- _EXERCISE GOAL_: In full and without edits, write out the data that follows.

── PROVIDED MATERIAL

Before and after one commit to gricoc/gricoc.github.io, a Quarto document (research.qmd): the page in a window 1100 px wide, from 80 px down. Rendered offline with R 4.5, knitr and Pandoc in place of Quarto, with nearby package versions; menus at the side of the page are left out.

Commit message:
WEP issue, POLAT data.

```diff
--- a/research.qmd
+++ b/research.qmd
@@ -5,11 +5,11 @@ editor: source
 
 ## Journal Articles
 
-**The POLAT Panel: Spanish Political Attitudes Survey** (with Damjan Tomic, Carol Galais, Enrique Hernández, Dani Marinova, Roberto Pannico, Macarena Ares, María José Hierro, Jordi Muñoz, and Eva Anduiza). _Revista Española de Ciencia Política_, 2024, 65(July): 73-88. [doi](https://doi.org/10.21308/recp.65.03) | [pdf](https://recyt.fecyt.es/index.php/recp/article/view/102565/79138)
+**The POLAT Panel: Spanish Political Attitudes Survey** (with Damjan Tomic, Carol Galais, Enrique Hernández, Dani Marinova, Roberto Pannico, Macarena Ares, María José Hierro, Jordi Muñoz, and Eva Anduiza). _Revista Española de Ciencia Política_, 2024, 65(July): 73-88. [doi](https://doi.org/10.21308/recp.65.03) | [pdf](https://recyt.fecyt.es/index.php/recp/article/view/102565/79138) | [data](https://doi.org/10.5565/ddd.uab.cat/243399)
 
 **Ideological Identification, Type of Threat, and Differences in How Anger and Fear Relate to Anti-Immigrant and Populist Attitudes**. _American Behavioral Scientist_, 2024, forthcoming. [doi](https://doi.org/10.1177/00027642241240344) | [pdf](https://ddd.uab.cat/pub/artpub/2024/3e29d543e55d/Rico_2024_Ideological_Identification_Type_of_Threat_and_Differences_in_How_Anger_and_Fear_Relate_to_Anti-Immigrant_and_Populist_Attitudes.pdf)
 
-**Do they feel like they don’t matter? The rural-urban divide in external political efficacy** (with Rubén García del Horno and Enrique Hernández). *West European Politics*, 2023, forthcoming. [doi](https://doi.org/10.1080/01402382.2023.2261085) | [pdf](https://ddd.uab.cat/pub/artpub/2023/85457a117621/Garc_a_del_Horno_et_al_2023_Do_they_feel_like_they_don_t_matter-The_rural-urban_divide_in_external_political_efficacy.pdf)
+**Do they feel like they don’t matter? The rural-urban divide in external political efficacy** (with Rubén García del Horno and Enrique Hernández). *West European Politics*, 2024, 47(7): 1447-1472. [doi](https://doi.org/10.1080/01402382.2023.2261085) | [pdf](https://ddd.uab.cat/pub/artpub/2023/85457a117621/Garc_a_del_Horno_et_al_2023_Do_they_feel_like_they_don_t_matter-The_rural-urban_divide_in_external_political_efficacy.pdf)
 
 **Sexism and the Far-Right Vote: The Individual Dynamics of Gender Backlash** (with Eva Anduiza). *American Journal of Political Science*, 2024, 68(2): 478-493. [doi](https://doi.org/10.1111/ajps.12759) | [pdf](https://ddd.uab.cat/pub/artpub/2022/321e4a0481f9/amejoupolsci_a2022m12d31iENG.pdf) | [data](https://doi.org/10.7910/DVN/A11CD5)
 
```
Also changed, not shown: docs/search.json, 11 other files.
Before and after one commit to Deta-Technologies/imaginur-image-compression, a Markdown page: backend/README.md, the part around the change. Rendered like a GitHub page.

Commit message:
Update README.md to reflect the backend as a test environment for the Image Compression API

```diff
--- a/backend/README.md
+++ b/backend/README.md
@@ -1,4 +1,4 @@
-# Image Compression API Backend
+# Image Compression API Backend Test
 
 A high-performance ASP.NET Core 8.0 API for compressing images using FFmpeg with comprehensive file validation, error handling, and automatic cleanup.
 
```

────

- _SOLUTION FOR THIS TASK_:
Before and after one commit to gricoc/gricoc.github.io, a Quarto document (research.qmd): the page in a window 1100 px wide, from 80 px down. Rendered offline with R 4.5, knitr and Pandoc in place of Quarto, with nearby package versions; menus at the side of the page are left out.

Commit message:
WEP issue, POLAT data.

```diff
--- a/research.qmd
+++ b/research.qmd
@@ -5,11 +5,11 @@ editor: source
 
 ## Journal Articles
 
-**The POLAT Panel: Spanish Political Attitudes Survey** (with Damjan Tomic, Carol Galais, Enrique Hernández, Dani Marinova, Roberto Pannico, Macarena Ares, María José Hierro, Jordi Muñoz, and Eva Anduiza). _Revista Española de Ciencia Política_, 2024, 65(July): 73-88. [doi](https://doi.org/10.21308/recp.65.03) | [pdf](https://recyt.fecyt.es/index.php/recp/article/view/102565/79138)
+**The POLAT Panel: Spanish Political Attitudes Survey** (with Damjan Tomic, Carol Galais, Enrique Hernández, Dani Marinova, Roberto Pannico, Macarena Ares, María José Hierro, Jordi Muñoz, and Eva Anduiza). _Revista Española de Ciencia Política_, 2024, 65(July): 73-88. [doi](https://doi.org/10.21308/recp.65.03) | [pdf](https://recyt.fecyt.es/index.php/recp/article/view/102565/79138) | [data](https://doi.org/10.5565/ddd.uab.cat/243399)
 
 **Ideological Identification, Type of Threat, and Differences in How Anger and Fear Relate to Anti-Immigrant and Populist Attitudes**. _American Behavioral Scientist_, 2024, forthcoming. [doi](https://doi.org/10.1177/00027642241240344) | [pdf](https://ddd.uab.cat/pub/artpub/2024/3e29d543e55d/Rico_2024_Ideological_Identification_Type_of_Threat_and_Differences_in_How_Anger_and_Fear_Relate_to_Anti-Immigrant_and_Populist_Attitudes.pdf)
 
-**Do they feel like they don’t matter? The rural-urban divide in external political efficacy** (with Rubén García del Horno and Enrique Hernández). *West European Politics*, 2023, forthcoming. [doi](https://doi.org/10.1080/01402382.2023.2261085) | [pdf](https://ddd.uab.cat/pub/artpub/2023/85457a117621/Garc_a_del_Horno_et_al_2023_Do_they_feel_like_they_don_t_matter-The_rural-urban_divide_in_external_political_efficacy.pdf)
+**Do they feel like they don’t matter? The rural-urban divide in external political efficacy** (with Rubén García del Horno and Enrique Hernández). *West European Politics*, 2024, 47(7): 1447-1472. [doi](https://doi.org/10.1080/01402382.2023.2261085) | [pdf](https://ddd.uab.cat/pub/artpub/2023/85457a117621/Garc_a_del_Horno_et_al_2023_Do_they_feel_like_they_don_t_matter-The_rural-urban_divide_in_external_political_efficacy.pdf)
 
 **Sexism and the Far-Right Vote: The Individual Dynamics of Gender Backlash** (with Eva Anduiza). *American Journal of Political Science*, 2024, 68(2): 478-493. [doi](https://doi.org/10.1111/ajps.12759) | [pdf](https://ddd.uab.cat/pub/artpub/2022/321e4a0481f9/amejoupolsci_a2022m12d31iENG.pdf) | [data](https://doi.org/10.7910/DVN/A11CD5)
 
```
Also changed, not shown: docs/search.json, 11 other files.
Before and after one commit to Deta-Technologies/imaginur-image-compression, a Markdown page: backend/README.md, the part around the change. Rendered like a GitHub page.

Commit message:
Update README.md to reflect the backend as a test environment for the Image Compression API

```diff
--- a/backend/README.md
+++ b/backend/README.md
@@ -1,4 +1,4 @@
-# Image Compression API Backend
+# Image Compression API Backend Test
 
 A high-performance ASP.NET Core 8.0 API for compressing images using FFmpeg with comprehensive file validation, error handling, and automatic cleanup.
 
```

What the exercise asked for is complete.